What to work on
Among these records, which lines include "Ollama"? Copy them out.

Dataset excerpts

= = = = = = =

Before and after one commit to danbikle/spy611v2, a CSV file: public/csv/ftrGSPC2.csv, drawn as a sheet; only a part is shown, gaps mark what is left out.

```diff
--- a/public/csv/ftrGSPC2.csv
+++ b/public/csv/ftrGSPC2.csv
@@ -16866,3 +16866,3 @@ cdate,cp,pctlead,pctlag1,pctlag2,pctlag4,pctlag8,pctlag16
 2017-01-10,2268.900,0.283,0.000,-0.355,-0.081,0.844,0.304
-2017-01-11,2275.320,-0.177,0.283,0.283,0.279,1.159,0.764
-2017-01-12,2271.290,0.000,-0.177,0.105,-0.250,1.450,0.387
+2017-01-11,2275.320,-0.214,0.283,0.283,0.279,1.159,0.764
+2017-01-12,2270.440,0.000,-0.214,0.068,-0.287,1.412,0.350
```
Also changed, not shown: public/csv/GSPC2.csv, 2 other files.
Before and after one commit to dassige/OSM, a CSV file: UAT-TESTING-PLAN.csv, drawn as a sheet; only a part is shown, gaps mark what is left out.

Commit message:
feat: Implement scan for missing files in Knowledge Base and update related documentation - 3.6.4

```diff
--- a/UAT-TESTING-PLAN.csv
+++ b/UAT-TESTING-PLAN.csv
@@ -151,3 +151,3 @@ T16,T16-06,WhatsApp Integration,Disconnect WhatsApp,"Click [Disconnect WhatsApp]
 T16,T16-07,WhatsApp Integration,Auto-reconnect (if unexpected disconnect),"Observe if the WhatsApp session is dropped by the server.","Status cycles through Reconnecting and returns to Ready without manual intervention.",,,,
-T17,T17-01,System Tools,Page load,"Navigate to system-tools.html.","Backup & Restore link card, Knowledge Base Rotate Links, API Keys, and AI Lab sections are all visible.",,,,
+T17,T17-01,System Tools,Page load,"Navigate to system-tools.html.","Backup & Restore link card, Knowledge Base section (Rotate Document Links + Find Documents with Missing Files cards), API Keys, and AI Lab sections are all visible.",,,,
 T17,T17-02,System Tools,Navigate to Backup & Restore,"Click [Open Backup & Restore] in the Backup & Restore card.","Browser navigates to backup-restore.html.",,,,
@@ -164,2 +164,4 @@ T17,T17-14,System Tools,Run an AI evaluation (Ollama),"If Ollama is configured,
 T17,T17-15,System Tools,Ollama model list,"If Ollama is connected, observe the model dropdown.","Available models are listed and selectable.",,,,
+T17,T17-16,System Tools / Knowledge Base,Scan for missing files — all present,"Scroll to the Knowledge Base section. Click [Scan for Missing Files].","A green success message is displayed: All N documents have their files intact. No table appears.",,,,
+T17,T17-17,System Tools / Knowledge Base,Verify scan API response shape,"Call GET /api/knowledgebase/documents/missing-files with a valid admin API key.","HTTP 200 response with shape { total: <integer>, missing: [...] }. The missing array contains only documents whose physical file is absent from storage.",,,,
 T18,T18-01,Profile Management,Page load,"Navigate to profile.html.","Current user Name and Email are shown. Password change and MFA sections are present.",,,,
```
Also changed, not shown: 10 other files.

= = = = = = =

Result of this exercise
@@ -164,2 +164,4 @@ T17,T17-14,System Tools,Run an AI evaluation (Ollama),"If Ollama is configured,
 T17,T17-15,System Tools,Ollama model list,"If Ollama is connected, observe the model dropdown.","Available models are listed and selectable.",,,,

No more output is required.